- While engaged in military operations involving conflict with an opposing foreign force
- While serving with friendly foreign forces engaged in an armed conflict against an opposing armed force in which the United States is not a belligerent party
Third in rank is the Silver Star, which can be given to any member of the US Armed Forces, under the same grounds as the DSC.
Meanwhile, the Order of the Purple Heart is a military decoration awarded to any member of the US Armed Forces who is “wounded by an instrument of war in the hands of the enemy.” If the personnel was killed in action or died due to injuries sustained in action, he or she will be awarded posthumously, with his or her next of kin receiving the medal.
Filipinos who served under the US military in WW2 may receive the said medals.
In Marcos’ case, the US military noted that during the liberation period, he was officially “serving with the 14th Infantry USAFIP, NL [US Armed Forces in the Philippines, Northern Luzon], i.e., December 1944 to May 1945 and is recognized as a major in the roster of the 14th Infantry USAFIP, NL as of 12 December 1944 to his date of discharge.”
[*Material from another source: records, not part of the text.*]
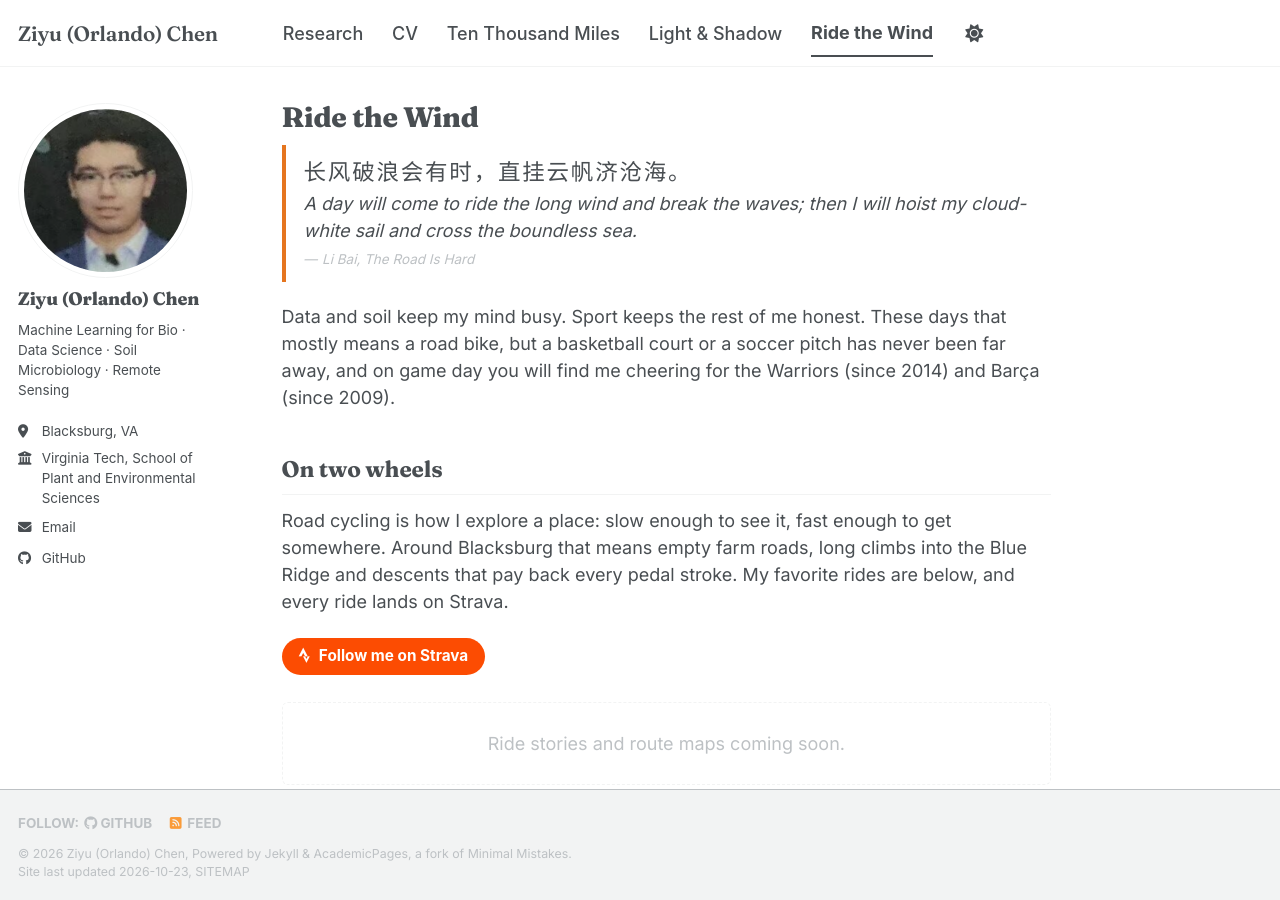
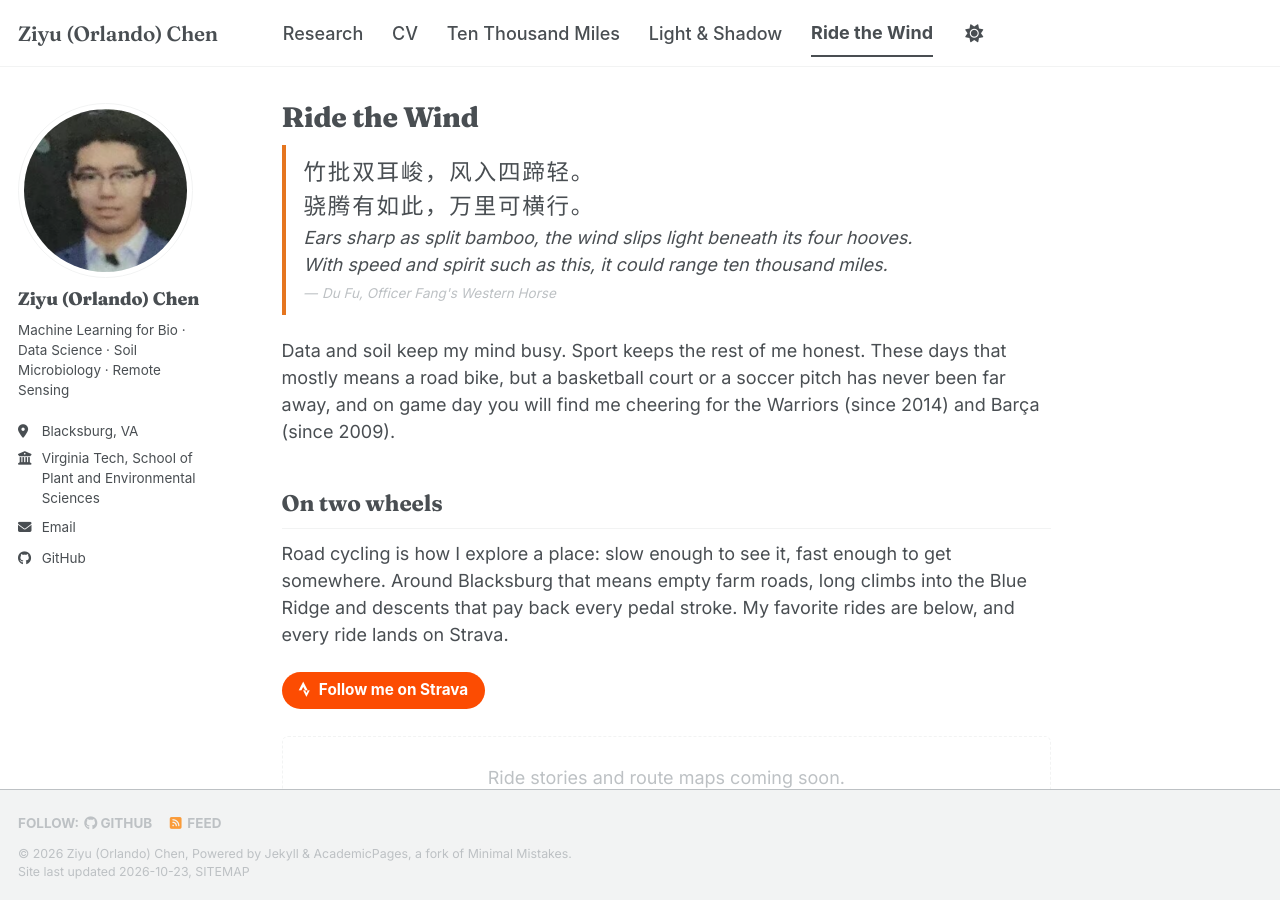
Before and after one commit to OrlandoC0111/OrlandoC0111.github.io, a Jekyll site: the page built from _pages/sports.html, in a window 1280 px wide and 900 px high. Built offline with Jekyll 4.4.1, drawn with Linux system fonts in a browser that asks for light colours; a style sheet for code colours, icons or effects is not loaded.

Commit message:
Less familiar epigraphs: Zhang Xiaoxiang (Light & Shadow), Du Fu (Ride the Wind)
Co-Authored-By: Claude Opus 5.5 <noreply@anthropic.com>

```diff
--- a/_pages/photography.html
+++ b/_pages/photography.html
@@ -9,9 +9,9 @@ author_profile: true
 <link rel="stylesheet" href="{{ base_path }}/assets/css/life.css">
 
 <blockquote class="life-epigraph">
-  <p lang="zh">明月松间照，清泉石上流。</p>
-  <p>The bright moon shines between the pines; the clear spring flows over the stones.</p>
-  <cite>Wang Wei, <i>Autumn Evening in the Mountains</i></cite>
+  <p lang="zh">素月分辉，明河共影，表里俱澄澈。<br>悠然心会，妙处难与君说。</p>
+  <p>The pale moon spreads its glow, the Milky Way casts its reflection; above and below, all is clear.<br>My heart takes it in at ease, but the wonder of it is hard to put into words.</p>
+  <cite>Zhang Xiaoxiang, <i>Crossing Dongting Lake</i> (to the tune <i>Niannujiao</i>)</cite>
 </blockquote>
 
 <p>Light I have chased around the world: city skylines at blue hour, fog rolling off the Pacific, and quiet corners of the places I have lived. Most of these were taken on a Nikon Z8. Click any photo to see it larger, and use the arrow keys to browse.</p>
--- a/_pages/sports.html
+++ b/_pages/sports.html
@@ -12,9 +12,9 @@ redirect_from:
 <link rel="stylesheet" href="{{ base_path }}/assets/css/life.css">
 
 <blockquote class="life-epigraph">
-  <p lang="zh">长风破浪会有时，直挂云帆济沧海。</p>
-  <p>A day will come to ride the long wind and break the waves; then I will hoist my cloud-white sail and cross the boundless sea.</p>
-  <cite>Li Bai, <i>The Road Is Hard</i></cite>
+  <p lang="zh">竹批双耳峻，风入四蹄轻。<br>骁腾有如此，万里可横行。</p>
+  <p>Ears sharp as split bamboo, the wind slips light beneath its four hooves.<br>With speed and spirit such as this, it could range ten thousand miles.</p>
+  <cite>Du Fu, <i>Officer Fang's Western Horse</i></cite>
 </blockquote>
 
 <p>Data and soil keep my mind busy. Sport keeps the rest of me honest. These days that mostly means a road bike, but a basketball court or a soccer pitch has never been far away, and on game day you will find me cheering for the Warriors (since 2014) and Barça (since 2009).</p>
```
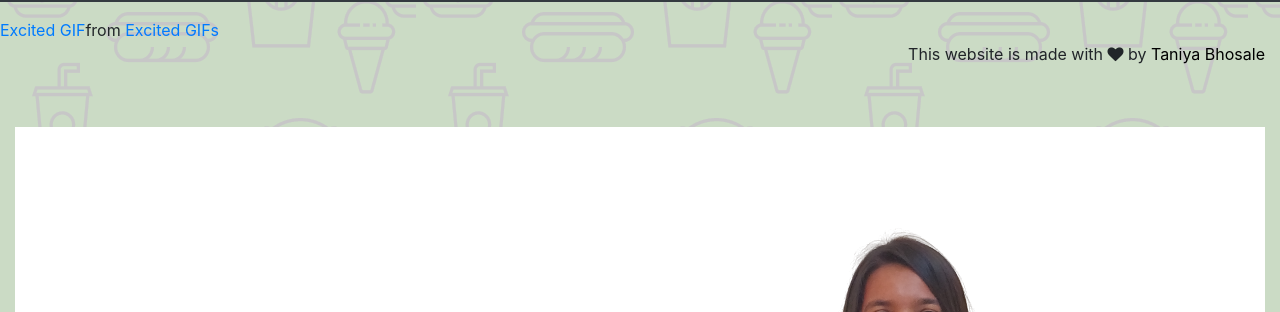
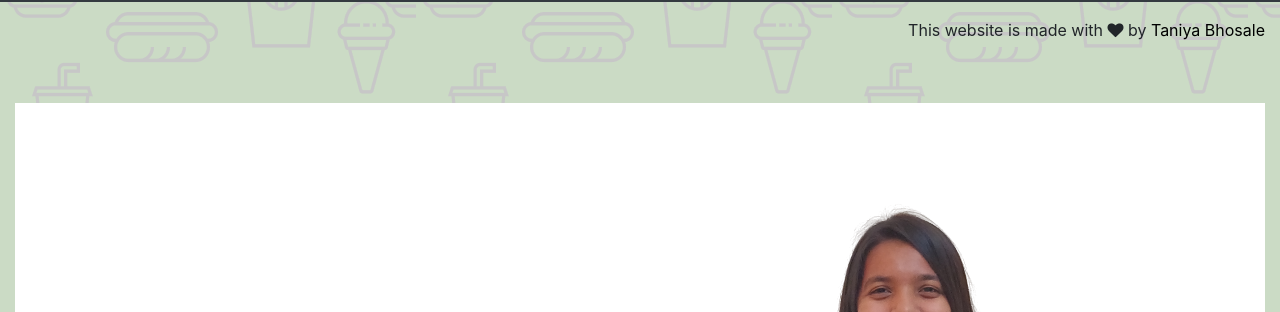
Before and after one commit to Tani144/Tani144.github.io, a plain HTML site: page index.html in a window 1280 px wide. Shown: the part 54-366 px from the top of the page. Drawn offline with nearby package versions, Linux system fonts and the light colour scheme; a script that the page names is missing.

Commit message:
Update index.html

```diff
--- a/index.html
+++ b/index.html
@@ -2,7 +2,6 @@
 <html lang="en">
 
 <head>
-<div class="tenor-gif-embed" data-postid="25794812" data-share-method="host" data-aspect-ratio="2.99065" data-width="100%"><a href="https://tenor.com/view/excited-gif-25794812">Excited GIF</a>from <a href="https://tenor.com/search/excited-gifs">Excited GIFs</a></div> <script type="text/javascript" async src="https://tenor.com/embed.js"></script>
   <meta charset="utf-8">
   <!-- Required meta tags -->
   <meta name="viewport" content="width=device-width, initial-scale=1.0">
```
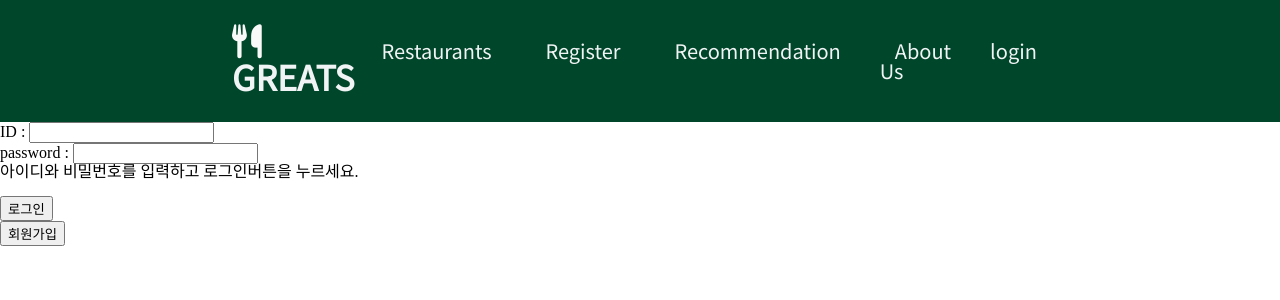
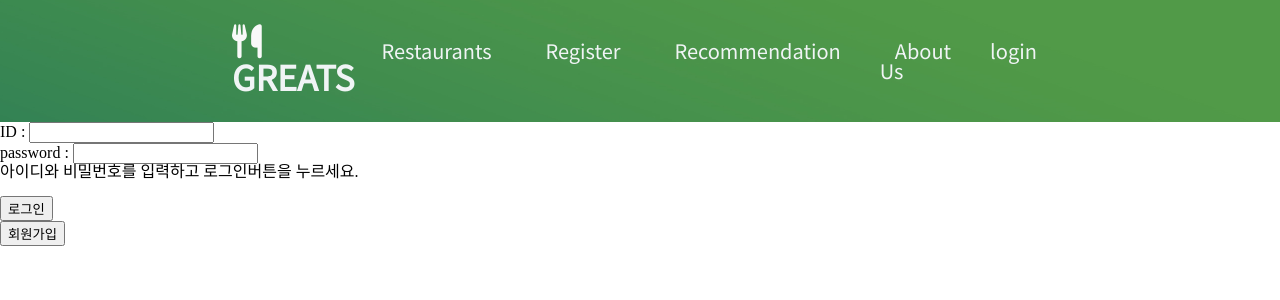
Before and after one commit to Seong-Gyeong/OSP_Challengers, a Flask app: page /login in a window 1280 px wide. Shown: the top 300 px of the page. Run offline with Flask 2, Linux system fonts and the light colour scheme; some libraries are stand-ins or nearby versions.

Commit message:
[homeView] 배너 크기 조정 및 navbar background 수정

```diff
--- a/static/homeView.css
+++ b/static/homeView.css
@@ -106,3 +106,7 @@
 
   cursor: pointer;
 }
+
+.navbar{
+    background-image: url(../static/image/home_nav_background.png);
+}
--- a/templates/homeView.html
+++ b/templates/homeView.html
@@ -11,7 +11,7 @@
 
 {% endblock %}
     {% block section %}
-    <img src="../static/image/homeBanner.png" class="homeBanner" />
+    <img src="../static/image/home-banner.png" class="homeBanner" />
 
     <div class="recommendWrap">
       <h1 class="recommendTitle">Greats의 추천 식당을 만나보세요</h1>
```
Also changed, not shown: static/image/home-banner.png (added).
What Marcos claims
Official Marcos biographies provide accounts on the 3 medals supposedly received during World War II.
In addition, a website under the name of his wife Imelda Marcos has photos and newspaper clippings that support these claims. As stated in a page entitled “Most Decorated War Hero”, Marcos was said to have received a total of 32 medals. (Retired Army officer and former congressman Bonifacio Gillego, who also looked into these claims, counted 33.)
Among them are the 3 medals:
- Distinguished Service Cross – “for extraordinary heroism in action on or about 18 January 1942” in a “commando action” at Mount Natib, Bataan
- Silver Star – “for gallantry in action during February 1942 in Bataan while serving as Assistant G-2, 21st Division, Philippine Army”
- Purple Heart – a clipping noted that Marcos “received 4 of these medals for being wounded in 4 separate encounters in Bataan”
Another newspaper clipping said that Marcos was awarded two Silver Star medals. This second Silver Star, according to Marcos of the Philippines by Hartzell Spence, was for “defending Bessang Pass” from Japanese forces in Ilocos Sur.
A document Ang Mga Maharlika: Its History in Brief – which Marcos provided the US military to prove the existence of his supposed guerrilla unit – also talked about the 3 medals.
What NHCP, historians say
The NHCP, in its study, concluded that the US officials “knew that Mr. Marcos had never received the DSC and the Silver Star,” citing a telegram sent days before Marcos’ state visit to the US in September 1982.
The commission also noted that the official websites of these 3 medals “do not list Maj. Marcos as a recipient of these awards.” The NHCP likewise reiterated the result of a US military investigation, where it did not recognize Marcos’ supposed guerrilla unit, Ang Mga Maharlika.
The research by historian and professor Ricardo Jose was also cited in NHCP’s study. Jose said that he was not able to find any reference to a claim in Marcos’ biographies that General Douglas MacArthur himself pinned the Distinguished Service Cross on the young major.
In his research, Gillego discovered that out of the 33 medals Marcos reportedly received, only two could be given during the war: the Philippine Gold Cross and the US Distinguished Service Cross. Nonetheless, these two citations were debunked by two of Marcos’ superiors themselves in the 14th Infrantry, whom Gillego was able to interview.
Two retired US war veterans refuted Gillego’s findings. But another investigation by then-Washington Post assistant foreign editor John Sharkey found no records from US military archives and World War II survivors to corroborate Marcos’ US war medal claims.
“An 18-month effort to verify Marcos’ claims to high American decorations raises serious doubts about whether he actually was awarded them,” Sharkey wrote.
There were also doubts raised about Marcos’ travails at Bessang Pass. An ABS-CBN reportquoted the son of Colonel Conrado Rigor Sr as saying that his father was the real hero of Bessang Pass, and that Marcos was not even there.